2. She Started Competing at the Age of 4 and Turned Pro at 14
Encyclopedia.com says, “Hingis first picked up a racket at the age of two, using a full-sized wooden racket with the grip cut away so she could get her small hand around it.”
At the age of three, the Hingis family moved to Roznov, where she began playing on tennis courts. She participated in her first tournament at the age of four; she lost 12-0 to an older player, says Encyclopedia.com.
Two years later, says AskMen, Hingis was playing against–and beating–girls over the age of nine.
At the age of 12, Hingis won the junior French Open. “Two years later, she took advantage of the lax age restriction rule on tour and joined as a professional,” says AskMen. Hingis turned professional in 1994, just four days after her fourteenth birthday, says Encyclopedia.com. At the end of the year, Hingis broke into the top 100.
3. Her Mother, Melanie Molitor, Has Coached Her Most of Her Career
Hingis’ mother, Melanie Molitor, was an eighteen-year-old ranked tennis player from Roznov when she married Hingis, says Encyclopedia.com. Her mother passed on her ability to Martina, and she was sure her daughter would be a tennis star. She even named her after the most celebrated female player at the time of her birth, Martina Navratilova, says CNN.
Navratilova represented the type of player and person Molitor wanted her daughter to become.
Molitor has coached Hingis throughout most of her career.
Hingis has coached a bit as well, most recently Wimbledon finalist Sabine Lisicki. Lisicki split from Hingis, however, in 2014, due to “different concepts” on her tennis, says the Sydney Morning Herald. She has also coached Belinda Bencic and Anastasia Pavlyuchenkova.
4. Hingis & Her Partner Sania Mirza Are Ranked No. 1 in Women’s Doubles
Hingis and Sania Mirza, who has been beat by Hingis a number of times, teamed up in 2015 for doubles. They teamed up for the first time in March, 2015 at Indian Wells and won the title.
According to WTA, the team is currently ranked number 1 in women’s doubles.

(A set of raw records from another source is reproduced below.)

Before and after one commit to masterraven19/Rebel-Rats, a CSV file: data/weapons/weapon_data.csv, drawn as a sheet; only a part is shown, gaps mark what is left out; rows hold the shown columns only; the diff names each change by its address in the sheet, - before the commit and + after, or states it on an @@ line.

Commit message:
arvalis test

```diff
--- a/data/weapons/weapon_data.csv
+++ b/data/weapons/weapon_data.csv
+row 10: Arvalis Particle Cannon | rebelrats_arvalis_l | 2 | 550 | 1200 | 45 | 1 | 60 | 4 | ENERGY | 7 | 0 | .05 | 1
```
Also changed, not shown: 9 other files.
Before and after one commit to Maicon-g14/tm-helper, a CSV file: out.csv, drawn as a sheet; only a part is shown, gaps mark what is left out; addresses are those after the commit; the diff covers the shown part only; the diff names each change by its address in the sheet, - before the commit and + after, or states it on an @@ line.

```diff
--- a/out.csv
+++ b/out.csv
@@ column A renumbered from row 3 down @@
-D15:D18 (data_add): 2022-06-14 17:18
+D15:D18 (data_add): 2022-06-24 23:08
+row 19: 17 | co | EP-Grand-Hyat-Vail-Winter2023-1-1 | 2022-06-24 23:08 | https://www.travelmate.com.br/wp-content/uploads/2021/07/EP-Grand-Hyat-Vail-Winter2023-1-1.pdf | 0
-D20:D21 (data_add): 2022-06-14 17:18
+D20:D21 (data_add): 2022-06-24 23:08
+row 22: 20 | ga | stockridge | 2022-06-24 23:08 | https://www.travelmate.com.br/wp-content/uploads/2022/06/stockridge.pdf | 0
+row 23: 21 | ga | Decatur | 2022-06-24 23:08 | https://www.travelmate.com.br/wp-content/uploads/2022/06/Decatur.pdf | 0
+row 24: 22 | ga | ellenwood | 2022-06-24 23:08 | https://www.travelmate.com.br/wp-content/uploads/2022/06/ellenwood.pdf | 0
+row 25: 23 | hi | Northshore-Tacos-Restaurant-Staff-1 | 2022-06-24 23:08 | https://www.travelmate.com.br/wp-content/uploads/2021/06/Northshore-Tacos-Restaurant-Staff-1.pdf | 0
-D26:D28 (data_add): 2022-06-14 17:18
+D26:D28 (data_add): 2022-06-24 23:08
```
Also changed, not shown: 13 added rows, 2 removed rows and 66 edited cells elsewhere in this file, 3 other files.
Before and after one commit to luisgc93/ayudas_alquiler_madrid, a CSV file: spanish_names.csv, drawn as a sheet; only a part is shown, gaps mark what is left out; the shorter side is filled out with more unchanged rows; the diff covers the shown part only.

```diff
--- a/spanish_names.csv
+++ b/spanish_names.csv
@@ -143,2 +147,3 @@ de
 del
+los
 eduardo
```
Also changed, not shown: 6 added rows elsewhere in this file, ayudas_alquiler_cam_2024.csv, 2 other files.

Hingis and Mirza, who is from India, won Wimbledon last year. However, at this year’s Wimbledon, which is happening now, they aren’t doing as well, according to ESPN:
The reigning champions lost 6-2, 6-4 to fifth seeds Timea Babos and Yaroslava Shvedova in the women’s doubles quarterfinals on No. 1 Court at the All England Club Thursday. The defeat comes after a loss in their first match at the Wimbledon warm-up event in Eastbourne, after they saw their bid to hold all four majors ended at the third-round stage of the French Open in May.
Neither have confirmed whether or not they will play together next year.
5. She’s Retired Twice
Ankle and hip injuries forced Hingis to retire in 2003, according to the International Tennis Hall of Fame. However, like it is for many athletes, retirement didn’t last long. “She returned to competitive tennis at the start of 2006 and won the Australian Open mixed doubles title (with Mahesh Bhupathi) and the Italian Open,” says the International Tennis Hall of Fame. That year she also received the Laureus World Sports award for comeback of the year.
Retirement wasn’t done with her yet, however, and just one year later, in 2007, Hingis revealed she was under investigation after testing positive for cocaine at Wimbledon, according to the International Tennis Hall of Fame. Hingis claimed her innocence and decided to retire again rather than fight the charges.
In January 2008, she was suspended for two years by the International Tennis Federation.
Surprise, surprise: Hingis returned to professional competition once again in 2013, this time strictly as a doubles player and a coach.